What you have to do: From the entries below, gather every line containing the string "brand".

Data for processing:

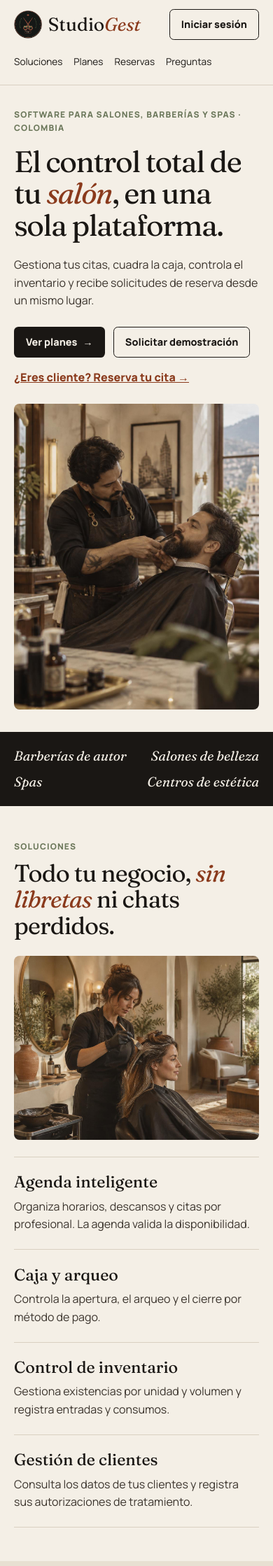
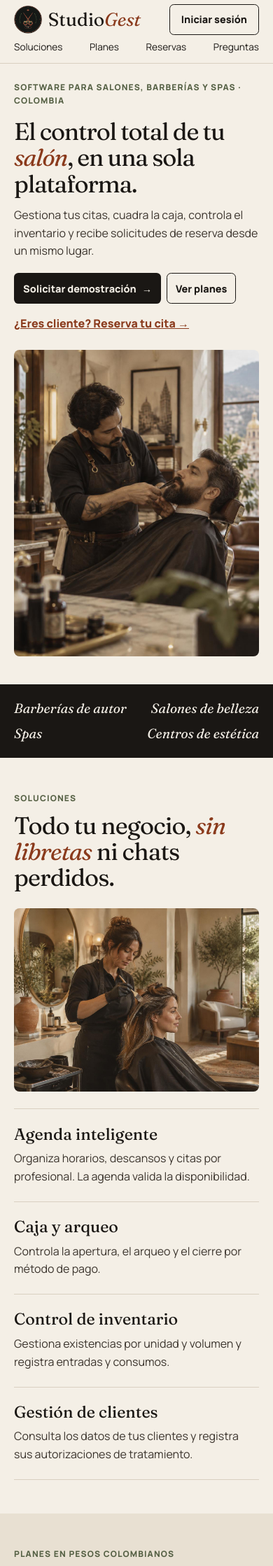
Before and after one commit to spa173/studiogest-web, a Django app: page / in a window 390 px wide. Shown: the top 2238 px of the page at 70% size. Run offline with Django 5.2, Linux system fonts and the light colour scheme.

Commit message:
Compact the landing page on narrow screens and improve contrast

```diff
--- a/static/css/landing.css
+++ b/static/css/landing.css
@@ -5,6 +5,17 @@
   font-family: "Manrope", system-ui, sans-serif;
   line-height: 1.6;
 }
+.landing-skip-link {
+  position: fixed;
+  top: .5rem;
+  left: .5rem;
+  z-index: 20;
+  padding: .65rem 1rem;
+  background: var(--sg-brand-ink);
+  color: var(--sg-brand-paper);
+  transform: translateY(calc(-100% - 1rem));
+}
+.landing-skip-link:focus { transform: none; }
 .landing-shell { width: min(100% - 2.5rem, 75rem); margin-inline: auto; }
 .landing-header {
   position: sticky;
@@ -28,14 +39,14 @@
 .landing-wordmark img { flex: none; }
 .landing-section { padding-block: clamp(3rem, 9vw, 7rem); }
 .landing-split { display: grid; gap: clamp(1.5rem, 6vw, 5rem); }
-.landing section[id] { scroll-margin-top: 8rem; }
+.landing :is(main, section)[id] { scroll-margin-top: 6rem; }
 .landing-hero { align-items: center; padding-block: clamp(2rem, 6vw, 5.5rem); }
 .landing h1, .landing h2, .landing h3 { font-family: var(--display); line-height: 1.08; overflow-wrap: anywhere; }
 .landing h1 { margin-top: 1rem; font-size: clamp(2.65rem, 6vw, 5.5rem); font-weight: 400; letter-spacing: -.035em; }
 .landing h2 { margin-top: .65rem; font-size: clamp(2.15rem, 4.7vw, 4.2rem); font-weight: 400; letter-spacing: -.025em; }
 .landing h3 { font-size: clamp(1.45rem, 2.6vw, 2.25rem); font-weight: 450; }
 .landing em { color: var(--sg-brand-clay-deep); }
-.landing-eyebrow { color: var(--sg-brand-sage); font-size: .75rem; font-weight: 800; letter-spacing: .095em; text-transform: uppercase; }
+.landing-eyebrow { color: oklch(0.472 0.046 126.1); font-size: .75rem; font-weight: 800; letter-spacing: .095em; text-transform: uppercase; }
 .landing-intro { margin-top: 1.25rem; max-width: 34rem; color: var(--sg-brand-ink-soft); font-size: clamp(1rem, 2vw, 1.22rem); }
 .landing-actions { display: flex; flex-wrap: wrap; gap: .75rem; margin-top: 1.5rem; }
 .landing-button {
@@ -87,7 +98,14 @@
   .landing-plan-grid { grid-template-columns: repeat(3, minmax(0, 1fr)); }
 }
 @media (max-width: 47.99rem) {
-  .landing-header nav { order: 2; flex-basis: 100%; font-size: .85rem; gap: .25rem 1rem; }
+  .landing-header-inner { padding-block: .35rem; row-gap: .15rem; }
+  .landing-header nav { order: 2; flex-basis: 100%; font-size: .85rem; justify-content: space-between; gap: .15rem .55rem; }
+  .landing-header nav a { display: flex; align-items: center; min-height: 32px; padding-block: .25rem; }
+  .landing-hero { padding-block: 1.5rem 2.5rem; }
+  .landing h1 { font-size: clamp(2.15rem, 8.3vw, 3.6rem); }
+  .landing-intro { margin-top: .9rem; }
+  .landing-actions { margin-top: 1.15rem; gap: .5rem; }
+  .landing-actions .landing-button { padding-inline: .75rem; }
   .landing-booking img { margin-bottom: 1.25rem; }
   .landing-booking .landing-section { padding-bottom: 0; }
 }
@@ -96,6 +114,7 @@
   .landing-wordmark { font-size: 1.35rem; }
   .landing-wordmark img { width: 32px; height: 32px; }
   .landing-header-inner { column-gap: .55rem; }
+  .landing-header nav { font-size: .8rem; }
 }
 
 .landing-demo-card {
--- a/templates/landing.html
+++ b/templates/landing.html
@@ -10,6 +10,7 @@
 
 {% block full_page %}
 <div class="landing" id="inicio">
+  <a class="landing-skip-link" href="#contenido">Saltar al contenido</a>
   <header class="landing-header">
     <div class="landing-shell landing-header-inner">
       <a class="landing-wordmark" href="#inicio">
@@ -26,15 +27,15 @@
     </div>
   </header>
 
-  <main>
+  <main id="contenido" tabindex="-1">
     <section class="landing-shell landing-hero landing-split" aria-labelledby="landing-title">
       <div>
         <p class="landing-eyebrow">Software para salones, barberías y spas · Colombia</p>
         <h1 id="landing-title">El control total de tu <em>salón</em>, en una sola plataforma.</h1>
         <p class="landing-intro">Gestiona tus citas, cuadra la caja, controla el inventario y recibe solicitudes de reserva desde un mismo lugar.</p>
         <div class="landing-actions">
-          <a class="landing-button" href="#planes">Ver planes <span aria-hidden="true">→</span></a>
-          <a class="landing-button landing-button-outline" href="#demo">Solicitar demostración</a>
+          <a class="landing-button" href="#demo">Solicitar demostración <span aria-hidden="true">→</span></a>
+          <a class="landing-button landing-button-outline" href="#planes">Ver planes</a>
         </div>
         <p class="landing-booking-link"><a href="{% url 'appointments:public_booking' %}">¿Eres cliente? Reserva tu cita <span aria-hidden="true">→</span></a></p>
       </div>
```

Exercise solution:
+  background: var(--sg-brand-ink);
+  color: var(--sg-brand-paper);
 .landing em { color: var(--sg-brand-clay-deep); }
-.landing-eyebrow { color: var(--sg-brand-sage); font-size: .75rem; font-weight: 800; letter-spacing: .095em; text-transform: uppercase; }
 .landing-intro { margin-top: 1.25rem; max-width: 34rem; color: var(--sg-brand-ink-soft); font-size: clamp(1rem, 2vw, 1.22rem); }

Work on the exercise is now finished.